May 2, 2020 - Health

Pork producers ask for compensation for euthanized livestock, as coronavirus shuts processing plants

In this image, a man stands with a shopping basket in front of a meat produce aisle

A man shops the meat section of a grocery store on April 28 in Washington, DC. Photo: Drew Angerer/Getty Images

Pork producers are asking the federal government to compensate them for livestock they've had to euthanize because meat processing plants are closed, CNN reports, citing the National Pork Producers Council.

The big picture: Nearly 5,000 coronavirus cases and 20 deaths have occurred in 115 meat and poultry processing facilities across the U.S., according to data released Friday from Centers for Disease Control and Prevention.

  • President Trump on Tuesday signed an executive order requiring meat processing plants to stay open under the Defense Production Act.

What they're saying: “While getting pork packing plants back online is foundational, the tragic reality is that millions of hogs can’t enter the food supply. We need a coordinated partnership between the industry and federal, state and local authorities to euthanize pigs in an orderly, ethical and safe way," Howard Roth, president of the National Pork Producers Council, said in a statement this week, following Trump's executive order.

  • Rachel Gantz, a spokesperson for the NPPC, told CNN that farmers are asking the federal government to help fund the euthanization and disposal of livestock, as well as compensation.

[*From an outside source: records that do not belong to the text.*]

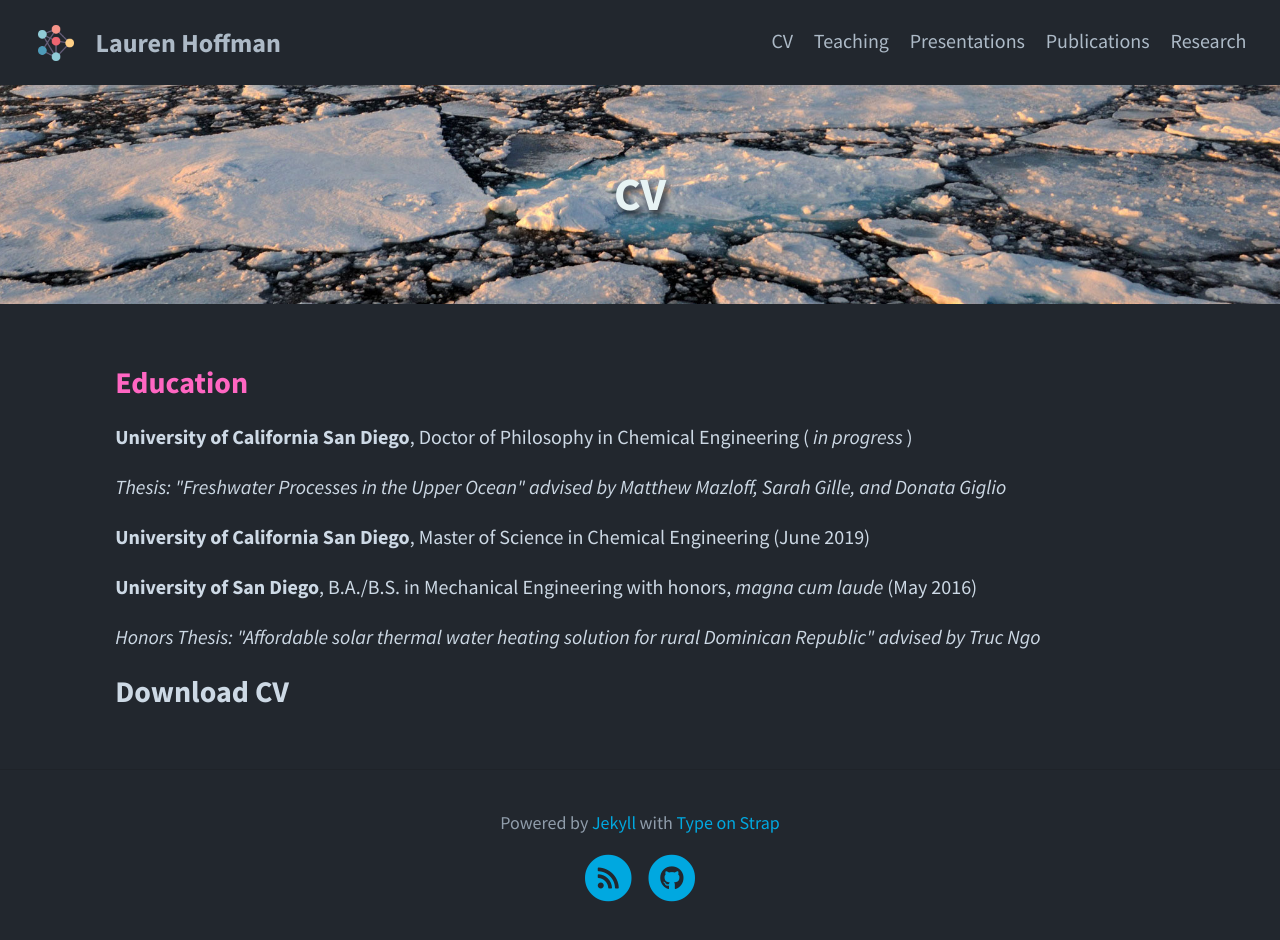
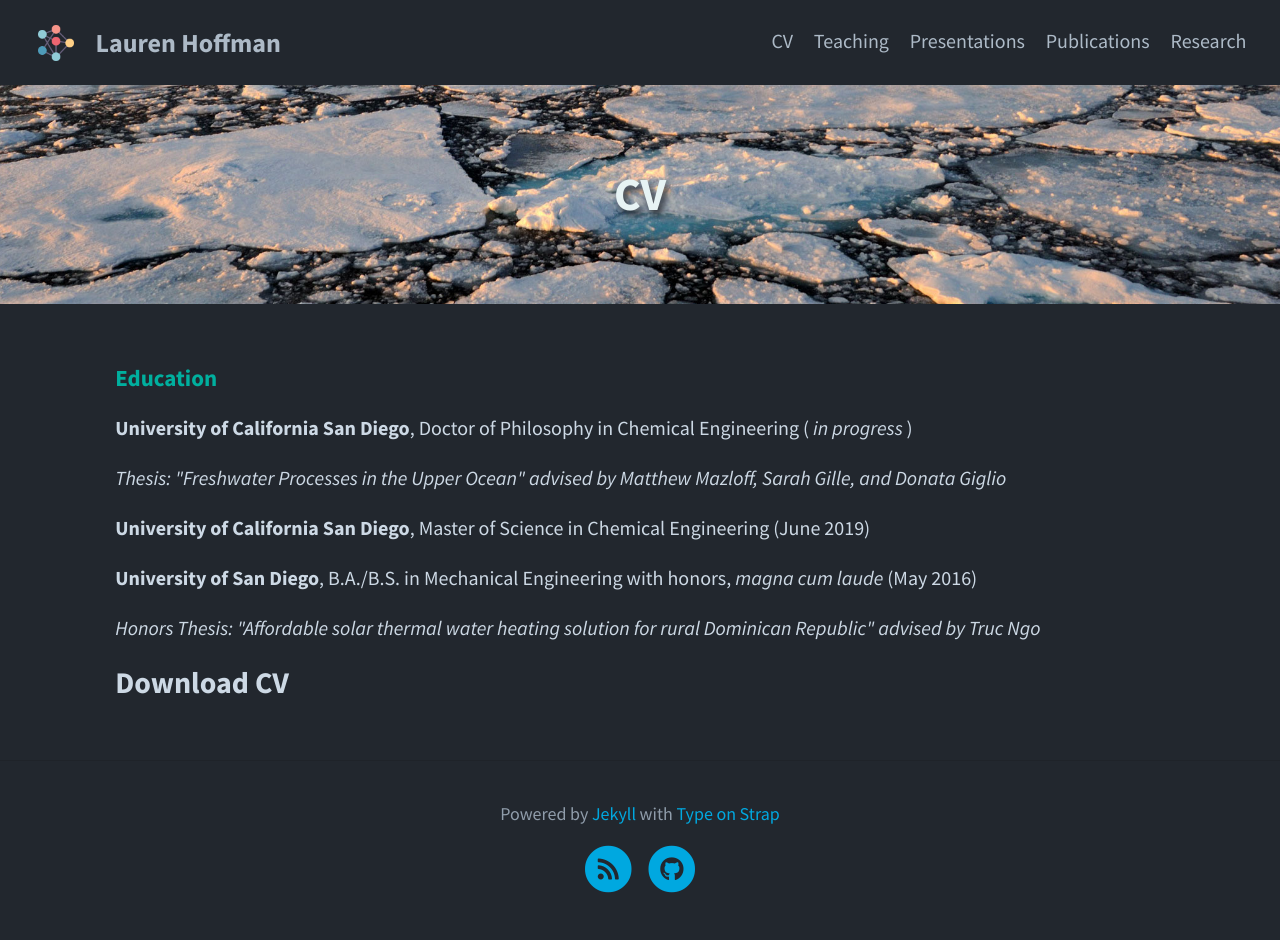
Before and after one commit to lahoffman/lahoffman.github.io, a Jekyll site: the page built from pages/cv.html, in a window 1280 px wide. Built offline with Jekyll 4.4.1, drawn with Linux system fonts in a browser that asks for light colours.

```diff
--- a/pages/cv.html
+++ b/pages/cv.html
@@ -6,7 +6,7 @@ feature-img: "assets/img/header_seaice.jpg"
 order: 5
 ---
 
-<p><H3>Education</H3></p>
+<p><H4>Education</H4></p>
 <p><b>University of California San Diego</b>, Doctor of Philosophy in Chemical Engineering (<i> in progress </i>)</p>
 <p><i>Thesis: "Freshwater Processes in the Upper Ocean" advised by Matthew Mazloff, Sarah Gille, and Donata Giglio</i></p>
 <p><b>University of California San Diego</b>, Master of Science in Chemical Engineering (June 2019)</p>
```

Go deeper: Coronavirus breaks the food supply chain

Go deeper